The prime minister Narendra Modi’s government has accused the opposition, especially the Congress party, for increasing vaccine hesitancy in India during the novel coronavirus pandemic. Ministers and other members of the ruling National Democratic Alliance and supporters of the government have said that the Congress tried to ridicule the Covaxin vaccine. The union government has heavily promoted Covaxin as an indigenous solution since it was developed entirely by the Indian company Bharat Biotech. It also blamed the Congress for trying to sow doubt about COVID-19 vaccines in the minds of people. In January 2021, Harsh Vardhan, who was then the union health minister, said that “vested political interests” were spreading vaccine hesitancy.
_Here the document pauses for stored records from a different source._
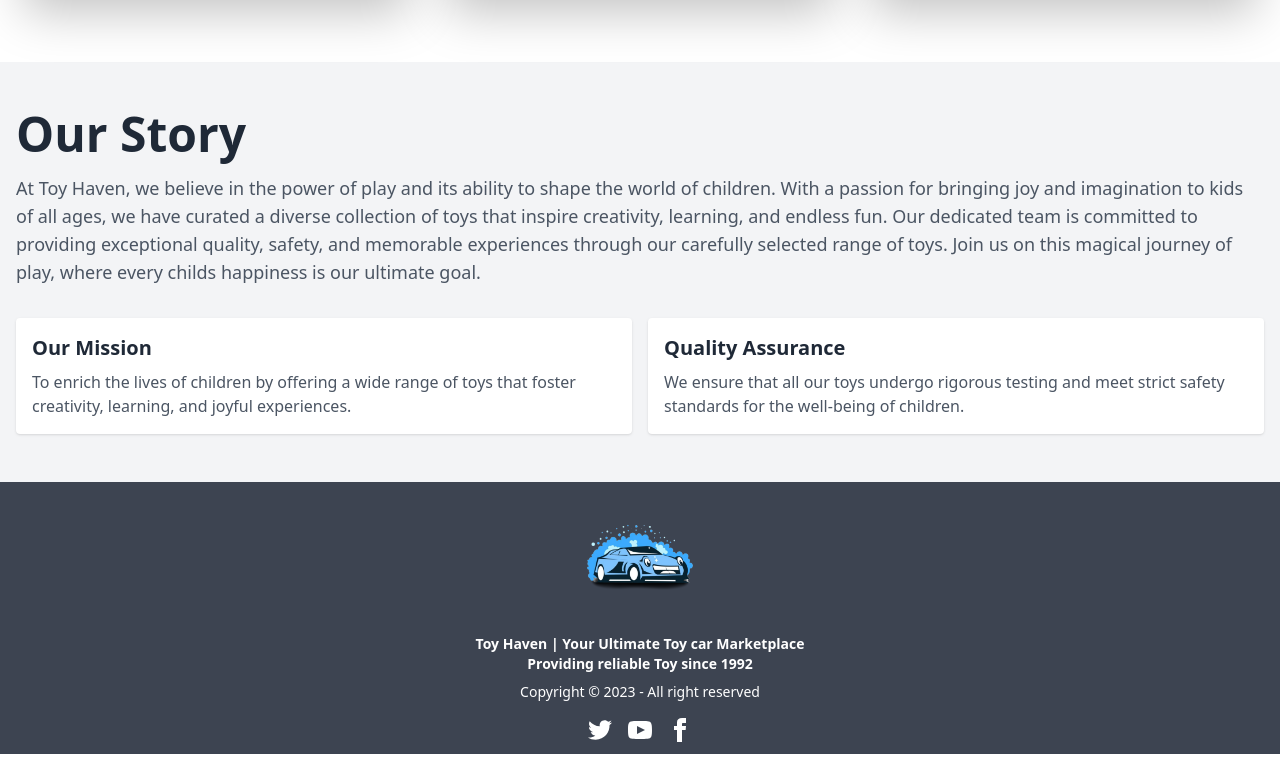
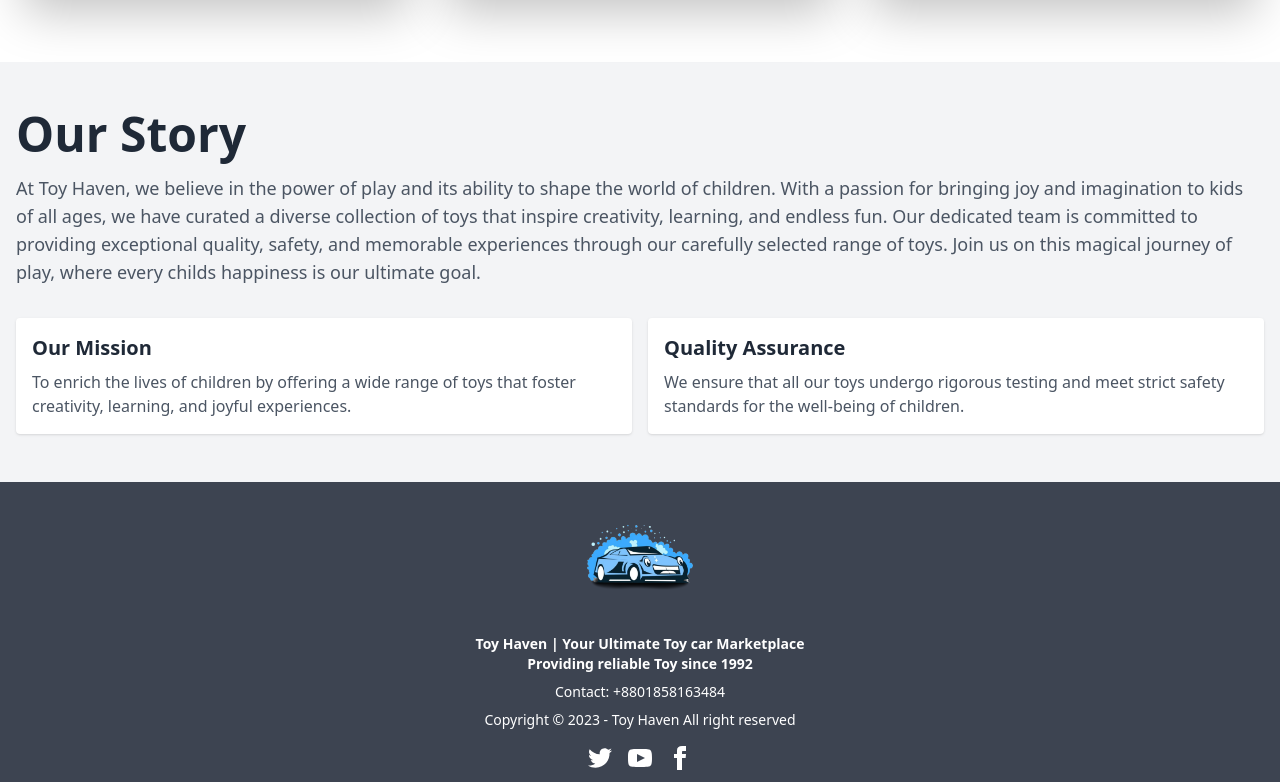
Before and after one commit to shmaruf58/toy-haven, a React (Vite) app: page / in a window 1280 px wide. Shown: the part 2626-3408 px from the top of the page. Before the commit the page ends 3380 px from the top, so only its background shows below. Built offline with nearby package versions, Linux system fonts and the light colour scheme; no server answers.

Commit message:
last commit

```diff
--- a/src/compo/Footer.jsx
+++ b/src/compo/Footer.jsx
@@ -10,7 +10,8 @@ const Footer = () => {
     <p className="font-bold">
     Toy Haven | Your Ultimate Toy car  Marketplace <br/>Providing reliable Toy since 1992
     </p>
-    <p>Copyright © 2023 - All right reserved</p>
+    <p>Contact: +8801858163484</p>
+    <p>Copyright © 2023 - Toy Haven All right reserved</p>
   </div>
   <div>
     <div className="grid grid-flow-col -mt-6 gap-4">
```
A few months later, in April, he claimed that the Congress had been spreading vaccine hesitancy throughout the pandemic.
The Modi government has been quick to point out, and rightly so, that India has not had a history of vaccine hesitancy. What it has refused to acknowledge, however, is that its lack of transparency, unreasonable requirements for access and flip-flops on vaccine policy have been the largest contributors to vaccine hesitancy.
In 2012, the World Health Organisation established the Strategic Advisory Group of Experts on Immunisation and a working group on vaccine hesitancy. In 2014, SAGE working group produced a report that defined vaccine hesitancy as a “delay in acceptance or refusal of vaccines despite availability of vaccine services.” The report noted that vaccine hesitancy is complex and context specific, and varies across time, place, and vaccines. Growing vaccine hesitancy in India is a multi-dimensional problem and more complex than the conspiratorial narrative of a political sabotage of the world’s largest COVID-19 vaccination drive.
On 21 June, India administered 81 lakh doses of COVID-19 vaccines across all states and union territories— a 62 percent rise in the vaccination rate in a single day. The government and its supporters vociferously celebrated the milestone. They gave credit for this success to the revised vaccination policy that allowed free vaccination without pre-registration on the Co-Win app for all adults in state-run vaccination centres. But the government made the policy revision only after pressure from the Supreme Court, civil society and experts who questioned the inclusivity and equity of the previouspolicy under which 50 percent of vaccines were reserved for sale by private players and digital registration was mandatory.
The new policy that Modi announced on 7 June increased government procurement up to 75 percent and reserved 25 percent of India’s vaccine supply for those who could pay and chose to pay. But the much-celebrated revisions still failed to address issues of equity and profiteering in India’s vaccination programs. Vaccine access is still far from universal. Estimates show that Indian COVID-19 vaccine manufacturers continue to make profits as high as 4000 percent with the current policy.